Completed in 2020, The Foundry transformed an underutilized federal office building into a mixed-use residential property. It sold in 2021 for $262 million, after the developer paid $50 million for the property and $150 million in construction, design, and carrying cost. The sale was CoStar’s 2021 Deal of the Year. Office conversions give developers a number of benefits: they can provide opportunities in attractive markets with limited available open space while saving time and money compared to ground-up construction. At the same time, they also present their own challenges, particularly around layout and structural considerations.
One of the most prominent barriers to office conversion projects is the layout of these properties. Office buildings tend to have deeper floor plans than apartments, leading to issues with daylight penetration. Panel moderator Heidi Leinbach, AIA, NCARB, associate principal with architecture firm Cooper Carry, worked on The Foundry, and inventoried a number of solutions her team implemented on-site.
- Large windows in every unit.
- Clerestory windows added where possible.
- Making use of building core space for amenities such as fitness areas, a sports bar and storage.
- Three stories, added at the top of the property with additional units and rooftop amenities such as a pool, to replace lower floors given over to parking.
R. Mark Taylor, residential managing director at American Real Estate Partners, explained that adaptations like these can only work if the property is in a strong enough location to begin with. “At the end of the day, is the building located somewhere where people want to live, and will they pay a premium rent to live there? Because if you’re not in a submarket where you’re not getting at least $3 a foot in rent, you’re not doing an adaptive reuse,” he said.

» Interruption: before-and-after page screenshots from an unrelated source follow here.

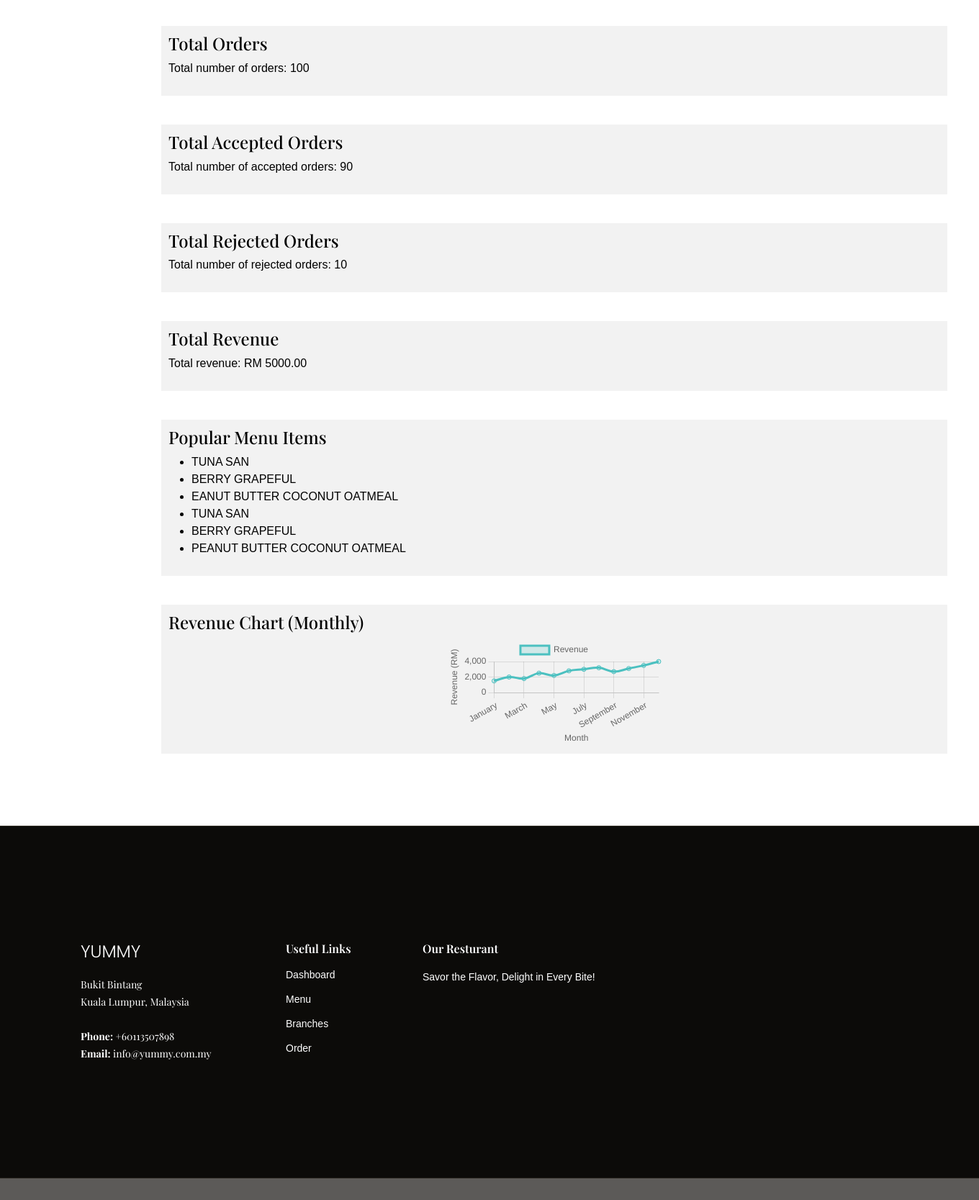
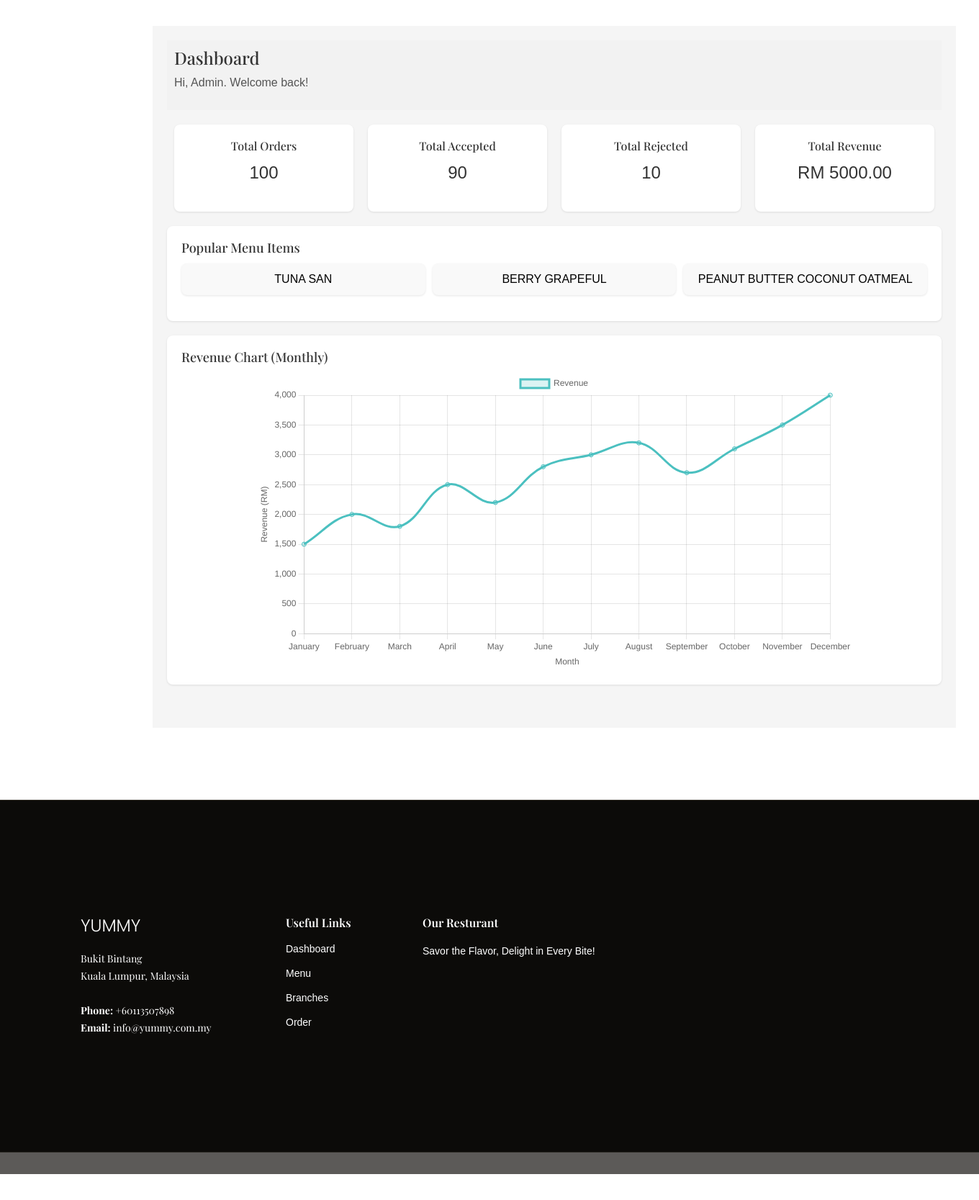
Before and after one commit to mmafrar/yummy, a Django app: page /dashboard/ in a window 1360 px wide. Shown: the part 112-1779 px from the top of the page at 72% size. After the commit the page ends 1743 px from the top, so only its background shows below. Run offline with Django 5.2, Linux system fonts and the light colour scheme; some libraries are stand-ins or nearby versions; some web fonts are replaced.

Commit message:
Improve Admin dashboard user interface (#31)
* Add new message functionality

* Address pull request review comments

---------

Co-authored-by: Afrar Malakooth <mmafrar@gmail.com>

```diff
--- a/dashboard/static/js/dashboard-chart.js
+++ b/dashboard/static/js/dashboard-chart.js
@@ -1,10 +1,9 @@
-
 // Dummy data for demonstration purposes
 const totalOrders = 100;
 const acceptedOrders = 90;
 const rejectedOrders = 10;
 const totalRevenue = 5000.00;
-const popularItems = ['TUNA SAN', 'BERRY GRAPEFUL', 'PEANUT BUTTER COCONUT OATMEAL']; // Dummy popular items
+
 const monthlyRevenueData = {
     labels: ['January', 'February', 'March', 'April', 'May', 'June', 'July', 'August', 'September', 'October', 'November', 'December'],
     datasets: [{
@@ -21,14 +20,6 @@ document.getElementById('totalOrders').innerText = totalOrders;
 document.getElementById('acceptedOrders').innerText = acceptedOrders;
 document.getElementById('rejectedOrders').innerText = rejectedOrders;
 document.getElementById('totalRevenue').innerText = totalRevenue.toFixed(2);
-
-// Populate popular items
-const popularItemsList = document.getElementById('popularItems');
-popularItems.forEach(item => {
-    const li = document.createElement('li');
-    li.textContent = item;
-    popularItemsList.appendChild(li);
-});
 
 // Render revenue chart
 const ctx = document.getElementById('revenueChart').getContext('2d');
--- a/dashboard/templates/dashboard.html
+++ b/dashboard/templates/dashboard.html
@@ -3,57 +3,64 @@
 {% load static %}
 
 {% block content %}
-  <div class="container">
-    <div class="section">
-      <h4 style="color: black;">Total Orders</h4>
-      <p>
-        Total number of orders: <span id="totalOrders">0</span>
-      </p>
+<div class="container" style="padding: 20px; background-color: #f5f5f5;">
+    <div class="section" style="margin-bottom: 20px;">
+        <h1 style="font-size: 24px; color: #333;">Dashboard</h1>
+        <p style="color: #555;">Hi, Admin. Welcome back!</p>
     </div>
 
-    <div class="section">
-      <h4>Total Accepted Orders</h4>
-      <p>
-        Total number of accepted orders: <span id="acceptedOrders">0</span>
-      </p>
+    <div style="display: flex; justify-content: space-between; margin-bottom: 20px;">
+        <div
+            style="background: white; border-radius: 8px; padding: 20px; text-align: center; flex: 1; margin: 0 10px; box-shadow: 0 1px 3px rgba(0, 0, 0, 0.1);">
+            <h4 style="margin-bottom: 10px; font-size: 16px; color: #333;">Total Orders</h4>
+            <p style="font-size: 24px; color: #333;"><span id="totalOrders">0</span></p>
+        </div>
+        <div
+            style="background: white; border-radius: 8px; padding: 20px; text-align: center; flex: 1; margin: 0 10px; box-shadow: 0 1px 3px rgba(0, 0, 0, 0.1);">
+            <h4 style="margin-bottom: 10px; font-size: 16px; color: #333;">Total Accepted</h4>
+            <p style="font-size: 24px; color: #333;"><span id="acceptedOrders">0</span></p>
+        </div>
+        <div
+            style="background: white; border-radius: 8px; padding: 20px; text-align: center; flex: 1; margin: 0 10px; box-shadow: 0 1px 3px rgba(0, 0, 0, 0.1);">
+            <h4 style="margin-bottom: 10px; font-size: 16px; color: #333;">Total Rejected</h4>
+            <p style="font-size: 24px; color: #333;"><span id="rejectedOrders">0</span></p>
+        </div>
+        <div
+            style="background: white; border-radius: 8px; padding: 20px; text-align: center; flex: 1; margin: 0 10px; box-shadow: 0 1px 3px rgba(0, 0, 0, 0.1);">
+            <h4 style="margin-bottom: 10px; font-size: 16px; color: #333;">Total Revenue</h4>
+            <p style="font-size: 24px; color: #333;">RM <span id="totalRevenue">0.00</span></p>
+        </div>
     </div>
 
-    <div class="section">
-      <h4>Total Rejected Orders</h4>
-      <p>
-        Total number of rejected orders: <span id="rejectedOrders">0</span>
-      </p>
+    <div class="section"
+        style="background: white; border-radius: 8px; padding: 20px; margin-bottom: 20px; box-shadow: 0 1px 3px rgba(0, 0, 0, 0.1);">
+        <h4 style="margin-bottom: 10px; font-size: 18px; color: #333;">Popular Menu Items</h4>
+        <ul id="popularItems" style="list-style: none; padding: 0; display: flex; flex-wrap: wrap; gap: 10px;">
+            <li
+                style="flex: 1 1 calc(33.333% - 10px); background: #f9f9f9; border-radius: 8px; padding: 10px; text-align: center; box-shadow: 0 1px 3px rgba(0, 0, 0, 0.1);">
+                TUNA SAN</li>
+            <li
+                style="flex: 1 1 calc(33.333% - 10px); background: #f9f9f9; border-radius: 8px; padding: 10px; text-align: center; box-shadow: 0 1px 3px rgba(0, 0, 0, 0.1);">
+                BERRY GRAPEFUL</li>
+            <li
+                style="flex: 1 1 calc(33.333% - 10px); background: #f9f9f9; border-radius: 8px; padding: 10px; text-align: center; box-shadow: 0 1px 3px rgba(0, 0, 0, 0.1);">
+                PEANUT BUTTER COCONUT OATMEAL</li>
+        </ul>
     </div>
 
-    <div class="section">
-      <h4>Total Revenue</h4>
-      <p>
-        Total revenue: RM
-        <span id="totalRevenue">0.00</span>
-      </p>
+    <!-- Revenue Chart Section -->
+    <div class="section"
+        style="background: white; border-radius: 8px; padding: 20px; box-shadow: 0 1px 3px rgba(0, 0, 0, 0.1);">
+        <h4 style="margin-bottom: 10px; font-size: 18px; color: #333;">Revenue Chart (Monthly)</h4>
+        <div class="chart-container">
+            <canvas id="revenueChart"></canvas>
+        </div>
     </div>
-
-    <div class="section">
-      <h4>Popular Menu Items</h4>
-      <ul id="popularItems">
-        <!-- Populate with popular menu items -->
-        <li>TUNA SAN</li>
-        <li>BERRY GRAPEFUL</li>
-        <li>EANUT BUTTER COCONUT OATMEAL</li>
-        <!-- Add more items here -->
-      </ul>
-    </div>
-    <div class="section">
-      <h4>Revenue Chart (Monthly)</h4>
-      <div class="chart-container">
-        <canvas id="revenueChart"></canvas>
-      </div>
-    </div>
-  </div>
+    <!-- End Revenue Chart Section -->
+</div>
 {% endblock %}
 
 {% block script %}
-
 <script src="{% static 'js/chart.js' %}"></script>
 <script src="{% static 'js/dashboard-chart.js' %}"></script>
 {% endblock %}
--- a/static/assets/css/dashboard.css
+++ b/static/assets/css/dashboard.css
@@ -3,17 +3,22 @@ body {
     margin: 0;
     padding: 0;
     color: black;
-    background-color: #fff; /* Set background color to white */
+    background-color: #fff;
+    /* Set background color to white */
 }
+
 header {
-    background-color: #333; /* Dark gray background for the header */
+    background-color: #333;
+    /* Dark gray background for the header */
     color: #fff;
     padding: 20px;
     text-align: center;
 }
+
 .container {
     margin: 100px;
 }
+
 .section {
     margin-bottom: 40px;
     background-color: #f2f2f2;
@@ -24,26 +29,3 @@ body {
     width: 80%;
     margin: auto;
 }
-  canvas {
-    display: block;
-    margin: auto;
-  }
-
-  /* h4 {
-    border-bottom: 1px solid black;
-    padding-bottom: 10px;
-  }
-  table {
-    width: 100%;
-    border-collapse: collapse;
-  }
-  th,
-  td {
-    padding: 8px;
-    text-align: left;
-
-  }
-  th {
-    background-color: black;
-    color: white;
-  } */
```
Also changed, not shown: dashboard/static/css/dashboard.css (added, +63 -0 lines). Lines whose indentation alone changed are shown as unchanged.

“Before you even get into doing the due diligence, the numbers have to pencil write on what the finished product is going to be. Once you know what that unit count, square footage, all those factors are, then we’re going to see if the existing building can actually support it,” said TJ Sawner, project executive at Balfour Beatty Construction, who also worked on the project.
Some of those building characteristics adaptive reuse developers should pay attention to include concrete work, which may have been built to previous codes, asbestos throughout the building, and how each floor will need to be wired and plumbed, which may impact each floor’s structural engineering.
Steve Smith, managing director at Cooper Carry, suggested looking for new ways to collaborate with municipalities, with the possible end goal of gaining flexibility on some of the local government’s design requirements. “Most of our jurisdictions, certainly all the ones we play in, have sustainability requirements,” he said. “What’s greener than keeping the building where it is, all the embedded carbon that is with that…there needs to be some acknowledgement of that. So, I always say, look for a way to stretch your arms out and give some concessions instead of having your hand out, saying, ‘What are you going to do for me at the end of the day?’”
The panelists acknowledged that far from every building is a good candidate for adaptive reuse, but in the right circumstances, these projects are very possible. “[In] today’s metrics, you know you have to get a six-and-a-half untrended yield on cost,” Taylor said. “You need to get an IRR in the 17-plus range, and you’re going to get an MOIC (Multiple on Invested Cost) at least 2x, because your debt constant these days is north of 9%.”
Adaptive reuse projects may not be a recommended strategy for developers without deep expertise in the field, but with the right teams, they can represent a meaningful solution to an imbalance in the nation’s office and housing markets.
Featured image courtesy of CambridgeSeven.